*** Opening SOURCE MATERIAL ***

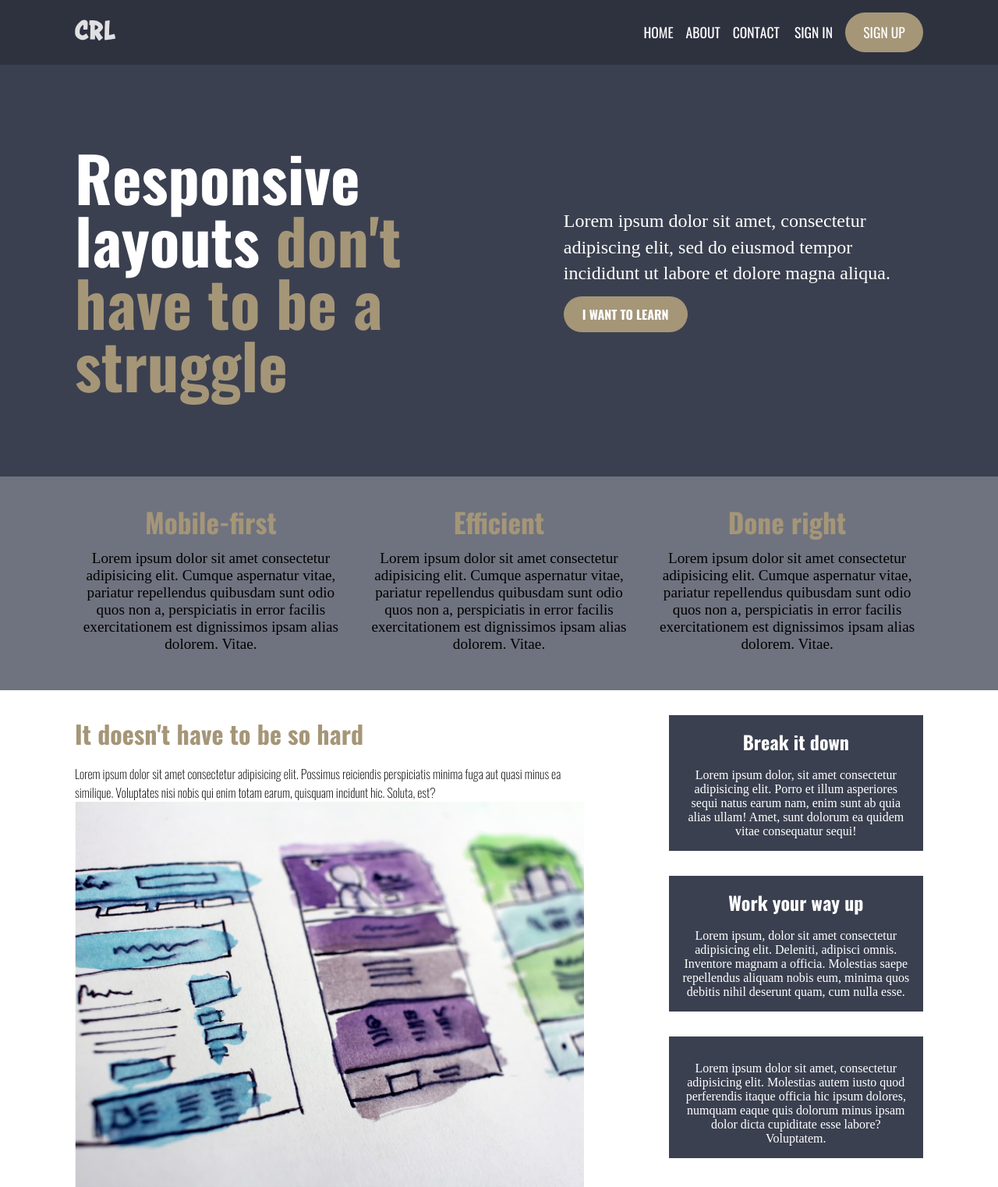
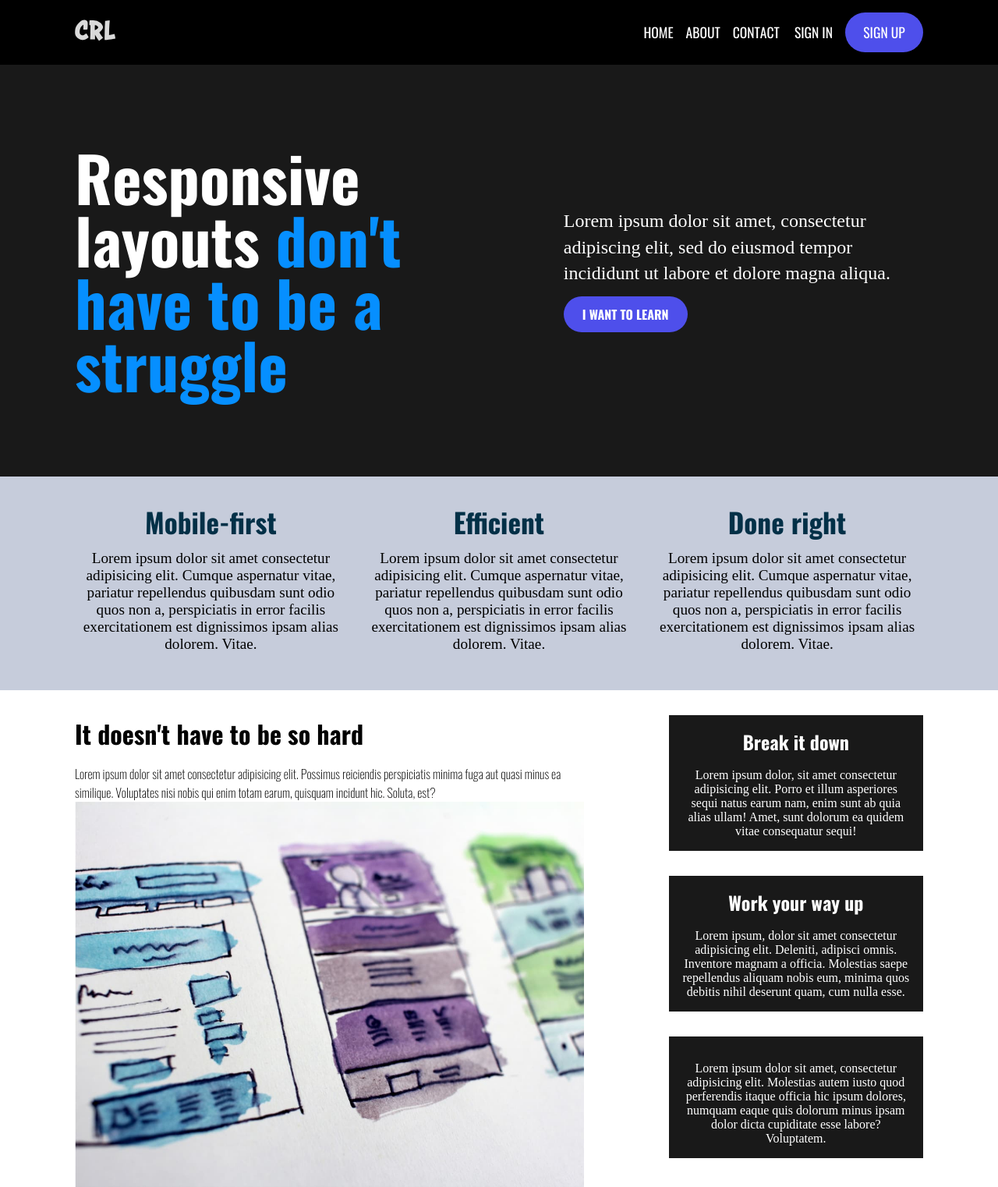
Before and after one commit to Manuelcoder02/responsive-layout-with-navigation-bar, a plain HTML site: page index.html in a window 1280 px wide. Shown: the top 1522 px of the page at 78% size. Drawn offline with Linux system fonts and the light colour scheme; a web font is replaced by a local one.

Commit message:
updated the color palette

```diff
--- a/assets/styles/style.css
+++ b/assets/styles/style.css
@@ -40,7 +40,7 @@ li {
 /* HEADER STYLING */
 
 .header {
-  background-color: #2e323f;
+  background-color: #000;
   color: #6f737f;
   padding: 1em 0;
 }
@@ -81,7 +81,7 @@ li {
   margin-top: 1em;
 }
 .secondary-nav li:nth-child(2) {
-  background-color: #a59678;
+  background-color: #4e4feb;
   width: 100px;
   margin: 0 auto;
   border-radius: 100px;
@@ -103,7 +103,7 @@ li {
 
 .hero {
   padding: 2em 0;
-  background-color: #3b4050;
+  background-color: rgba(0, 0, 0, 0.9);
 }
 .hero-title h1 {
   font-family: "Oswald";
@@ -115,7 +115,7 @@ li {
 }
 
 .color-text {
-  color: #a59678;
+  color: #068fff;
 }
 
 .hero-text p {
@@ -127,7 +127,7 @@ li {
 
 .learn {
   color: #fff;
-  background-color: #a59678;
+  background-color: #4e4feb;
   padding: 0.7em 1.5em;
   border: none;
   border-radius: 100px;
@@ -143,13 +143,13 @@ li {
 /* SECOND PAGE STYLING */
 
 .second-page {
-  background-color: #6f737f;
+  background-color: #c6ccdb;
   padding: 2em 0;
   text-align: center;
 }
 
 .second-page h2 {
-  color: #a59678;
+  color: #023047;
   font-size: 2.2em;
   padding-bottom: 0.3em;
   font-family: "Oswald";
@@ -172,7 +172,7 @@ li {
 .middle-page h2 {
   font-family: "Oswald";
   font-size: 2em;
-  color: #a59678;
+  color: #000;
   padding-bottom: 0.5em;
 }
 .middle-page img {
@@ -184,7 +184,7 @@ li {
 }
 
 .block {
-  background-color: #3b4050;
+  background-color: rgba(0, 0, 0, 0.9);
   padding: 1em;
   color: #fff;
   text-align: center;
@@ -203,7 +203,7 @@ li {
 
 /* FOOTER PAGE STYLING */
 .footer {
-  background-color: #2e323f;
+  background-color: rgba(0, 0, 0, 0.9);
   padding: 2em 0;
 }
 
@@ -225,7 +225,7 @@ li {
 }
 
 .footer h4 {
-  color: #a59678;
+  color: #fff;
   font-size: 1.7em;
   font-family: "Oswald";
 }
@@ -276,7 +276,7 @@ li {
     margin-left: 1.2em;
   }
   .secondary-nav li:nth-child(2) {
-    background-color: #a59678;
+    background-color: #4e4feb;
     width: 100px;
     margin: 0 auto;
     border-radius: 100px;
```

*** Closing SOURCE MATERIAL ***

WHAT IS EXPECTED: Retype all of the entries exactly as written, leaving out any images.

ANSWER BELOW:
Before and after one commit to Manuelcoder02/responsive-layout-with-navigation-bar, a plain HTML site: page index.html in a window 1280 px wide. Shown: the top 1522 px of the page at 78% size. Drawn offline with Linux system fonts and the light colour scheme; a web font is replaced by a local one.

Commit message:
updated the color palette

```diff
--- a/assets/styles/style.css
+++ b/assets/styles/style.css
@@ -40,7 +40,7 @@ li {
 /* HEADER STYLING */
 
 .header {
-  background-color: #2e323f;
+  background-color: #000;
   color: #6f737f;
   padding: 1em 0;
 }
@@ -81,7 +81,7 @@ li {
   margin-top: 1em;
 }
 .secondary-nav li:nth-child(2) {
-  background-color: #a59678;
+  background-color: #4e4feb;
   width: 100px;
   margin: 0 auto;
   border-radius: 100px;
@@ -103,7 +103,7 @@ li {
 
 .hero {
   padding: 2em 0;
-  background-color: #3b4050;
+  background-color: rgba(0, 0, 0, 0.9);
 }
 .hero-title h1 {
   font-family: "Oswald";
@@ -115,7 +115,7 @@ li {
 }
 
 .color-text {
-  color: #a59678;
+  color: #068fff;
 }
 
 .hero-text p {
@@ -127,7 +127,7 @@ li {
 
 .learn {
   color: #fff;
-  background-color: #a59678;
+  background-color: #4e4feb;
   padding: 0.7em 1.5em;
   border: none;
   border-radius: 100px;
@@ -143,13 +143,13 @@ li {
 /* SECOND PAGE STYLING */
 
 .second-page {
-  background-color: #6f737f;
+  background-color: #c6ccdb;
   padding: 2em 0;
   text-align: center;
 }
 
 .second-page h2 {
-  color: #a59678;
+  color: #023047;
   font-size: 2.2em;
   padding-bottom: 0.3em;
   font-family: "Oswald";
@@ -172,7 +172,7 @@ li {
 .middle-page h2 {
   font-family: "Oswald";
   font-size: 2em;
-  color: #a59678;
+  color: #000;
   padding-bottom: 0.5em;
 }
 .middle-page img {
@@ -184,7 +184,7 @@ li {
 }
 
 .block {
-  background-color: #3b4050;
+  background-color: rgba(0, 0, 0, 0.9);
   padding: 1em;
   color: #fff;
   text-align: center;
@@ -203,7 +203,7 @@ li {
 
 /* FOOTER PAGE STYLING */
 .footer {
-  background-color: #2e323f;
+  background-color: rgba(0, 0, 0, 0.9);
   padding: 2em 0;
 }
 
@@ -225,7 +225,7 @@ li {
 }
 
 .footer h4 {
-  color: #a59678;
+  color: #fff;
   font-size: 1.7em;
   font-family: "Oswald";
 }
@@ -276,7 +276,7 @@ li {
     margin-left: 1.2em;
   }
   .secondary-nav li:nth-child(2) {
-    background-color: #a59678;
+    background-color: #4e4feb;
     width: 100px;
     margin: 0 auto;
     border-radius: 100px;
```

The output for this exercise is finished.